The smell of steaming or boiling Brussels sprouts is anathema to any sort of mouthwatering Pavlovian response. When I was a kid and my mother made Brussels sprouts (or anything cabbage-related), I'd avoid the smell by staying in my room with the door closed. Self-imposed exile was the lesser evil. The longer the Brussels sprouts cooked, the slinkier and soggier they got.
There's more than one way to cook a mini cabbage, so I'd like to assure you that my later-in-life like-affair with Brussels sprouts has nothing to do with the way anyone's old-school mom made them. I roast Brussels sprouts in a HOT oven to impart what I like to call "brown" flavors. A French fry is brown; mashed potatoes are not. Grilled salmon is brown; poached salmon is not. Boiling or steaming Brussels sprouts ensures that they'll reek (and taste) of sulfur, which is yellow. Nix the moist/wet cooking methods and preheat your oven so you can make roasty-brown B-Sprouts.
Two recipes after the Jump...
Clean and trim your Brussels sprouts by peeling away any loose or ragged leaves and paring enough from the bottom so that it's pale white. Then quarter your Brussels sprouts. Smaller pieces will give you more of that brown flavor. When you toss a whole Brussels sprout in olive oil the oil runs off. When they're quartered some of the oil, as well as salt and pepper, gets in between the leaves and adds a lot of flavor.
Cook your Brussels sprouts in a shallow pan that's big enough to spread them out into an even inch-deep layer. If you pile them deep they'll stew in their own juices (which is steaming, and that's stinky).
Brussels sprouts, olive oil, and salt and pepper are the foundation for both versions of B-S recipes that follow. I've made two options to illustrate how the recipe is really a template.
Brussels Sprouts with Apples and Cheddar is a hefty side dish (or a simple vegetarian meal). The apples add both sweetness and when cooked a soft texture to contrast with the firmness of the Brussels sprouts. The cheddar adds richness and depth.
Brussels Sprouts with Ham and Cashews is an easy one-pan dinner. Bacon is often paired with B-S recipes. I opted for ham because I wanted a meaty recipe that could serve as an entrée or a side. The ham is tossed in the olive oil along with the B-S and it gets brown and crispy like the meaty part of thick cut bacon.

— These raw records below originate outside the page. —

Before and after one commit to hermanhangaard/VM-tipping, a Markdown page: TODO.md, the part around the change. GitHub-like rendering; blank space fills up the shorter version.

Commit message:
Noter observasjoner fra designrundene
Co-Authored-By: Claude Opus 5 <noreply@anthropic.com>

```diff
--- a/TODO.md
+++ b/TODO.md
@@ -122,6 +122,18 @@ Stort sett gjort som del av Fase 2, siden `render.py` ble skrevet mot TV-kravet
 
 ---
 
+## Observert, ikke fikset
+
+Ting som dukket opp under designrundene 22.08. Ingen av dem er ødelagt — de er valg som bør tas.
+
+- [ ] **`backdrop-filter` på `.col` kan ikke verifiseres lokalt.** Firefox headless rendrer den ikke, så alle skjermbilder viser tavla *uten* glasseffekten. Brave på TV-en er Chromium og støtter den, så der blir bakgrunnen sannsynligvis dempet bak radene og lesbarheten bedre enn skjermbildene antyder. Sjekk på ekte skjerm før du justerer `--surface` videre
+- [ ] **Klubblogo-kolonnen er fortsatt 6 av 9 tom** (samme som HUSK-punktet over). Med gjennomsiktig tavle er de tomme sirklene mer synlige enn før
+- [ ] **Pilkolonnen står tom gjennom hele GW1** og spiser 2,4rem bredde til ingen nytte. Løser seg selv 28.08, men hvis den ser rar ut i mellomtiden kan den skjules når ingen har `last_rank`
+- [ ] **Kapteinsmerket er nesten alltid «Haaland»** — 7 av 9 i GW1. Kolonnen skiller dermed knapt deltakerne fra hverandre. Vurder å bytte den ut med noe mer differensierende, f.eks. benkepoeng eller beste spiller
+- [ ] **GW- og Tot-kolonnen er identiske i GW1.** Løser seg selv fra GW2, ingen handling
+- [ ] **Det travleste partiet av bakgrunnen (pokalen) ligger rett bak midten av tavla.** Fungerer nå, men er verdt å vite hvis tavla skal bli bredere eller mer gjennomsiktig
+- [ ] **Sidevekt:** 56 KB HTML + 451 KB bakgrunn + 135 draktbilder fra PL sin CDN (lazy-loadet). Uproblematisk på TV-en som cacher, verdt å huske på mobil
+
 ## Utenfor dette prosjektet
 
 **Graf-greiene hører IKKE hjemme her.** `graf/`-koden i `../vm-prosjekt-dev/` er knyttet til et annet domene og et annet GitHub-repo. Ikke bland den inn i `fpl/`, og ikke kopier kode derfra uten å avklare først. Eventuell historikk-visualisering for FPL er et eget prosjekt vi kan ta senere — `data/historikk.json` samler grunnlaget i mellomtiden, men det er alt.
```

Last, simplest, but certainly not least, is the option of drizzling your roasted Brussels sprouts with a little maple syrup. Roasted Brussels sprouts with a little maple syrup are just like candy...
Andy Broder is the chef/owner of AndyFood, A Culinary Studio.